Spencer Ackerman, among others, has posted the details on President Obama’s announcement today of his planned timeline for withdrawing troops from Iraq.
This morning’s New York Times, though, had an ominous background description of the plan, attributed to “administration officials”:
The plan would maintain relatively high troop levels through Iraq’s parliamentary elections, to be held in December, before beginning in earnest to meet the August 2010 target for removing combat forces, the officials said.
. . . The withdrawal would start slowly, with 2 of the 14 American combat brigades now in Iraq pulling out before the December elections, officials said. After the transition to a new government, the withdrawal would accelerate early next year.
“The commanders are concerned about maximizing their numbers on the ground for as long as possible, at least until we get to the other side of the elections,” another senior official said.
Marc Lynch (neé Abu Aardvark) explains the problem with this plan:
Iraq’s Parliamentary elections have not yet been scheduled and don’t even have an electoral law, and according to a number of senior Iraqi politicians probably will not be held until March 2010 (not December 2009). That would then give the U.S. about five months to withdraw the bulk of the dozen combat brigades which would reportedly remain. And then, keep in mind that U.S. officials generally agree (correctly) that the most dangerous period of elections is actually in their aftermath, when disgruntled losers might turn to violence or other destabilizing measures. So the following month will likely not seem a good time either. So that would leave four months to move, what — 9 brigades? Did someone say precipitous? Good luck with that.

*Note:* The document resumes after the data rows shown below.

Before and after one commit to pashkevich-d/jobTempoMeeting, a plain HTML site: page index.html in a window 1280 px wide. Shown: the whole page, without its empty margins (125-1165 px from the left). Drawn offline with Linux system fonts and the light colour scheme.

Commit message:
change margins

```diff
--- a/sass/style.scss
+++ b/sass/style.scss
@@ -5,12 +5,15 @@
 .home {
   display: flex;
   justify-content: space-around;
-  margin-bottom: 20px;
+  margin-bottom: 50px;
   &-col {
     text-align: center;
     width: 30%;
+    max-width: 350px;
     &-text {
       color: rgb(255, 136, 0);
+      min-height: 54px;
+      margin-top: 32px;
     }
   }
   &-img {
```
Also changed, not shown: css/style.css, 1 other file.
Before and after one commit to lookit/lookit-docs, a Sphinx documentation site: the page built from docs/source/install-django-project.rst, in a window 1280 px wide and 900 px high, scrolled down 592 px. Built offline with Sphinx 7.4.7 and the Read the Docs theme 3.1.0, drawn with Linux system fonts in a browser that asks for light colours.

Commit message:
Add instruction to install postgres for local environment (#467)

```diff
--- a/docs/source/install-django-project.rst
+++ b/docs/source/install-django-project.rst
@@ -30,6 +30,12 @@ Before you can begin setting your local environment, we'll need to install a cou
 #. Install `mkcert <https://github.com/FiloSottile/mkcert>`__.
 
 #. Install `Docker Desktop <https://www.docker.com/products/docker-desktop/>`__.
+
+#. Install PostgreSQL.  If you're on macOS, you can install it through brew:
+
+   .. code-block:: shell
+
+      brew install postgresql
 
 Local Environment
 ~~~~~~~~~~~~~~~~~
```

I’ve never been too worked up over debates about the size of a “residual force” after the U.S. withdraws the bulk of its troops from Iraq — in my view, that’s the last 25-30% of a process that will take on a logic of its own once it has begun. The important thing has been to begin the process.
For that exact reason, I’m worried now. As Lynch notes, this slow-starting withdrawal plan originated among folks (in the military and elsewhere) who were perfectly comfortable with not withdrawing from Iraq at all.
President Obama may think that he’s worked a compromise that has gotten those skeptics/opponents to buy into accepting a withdrawal. But when I see that John McCain is “cautiously optimistic” about Obama’s plan, I fear that they think they’ve lured him into a trap. Which means that someone is in for an unpleasant surprise.
(Cross-posted at Firedoglake.)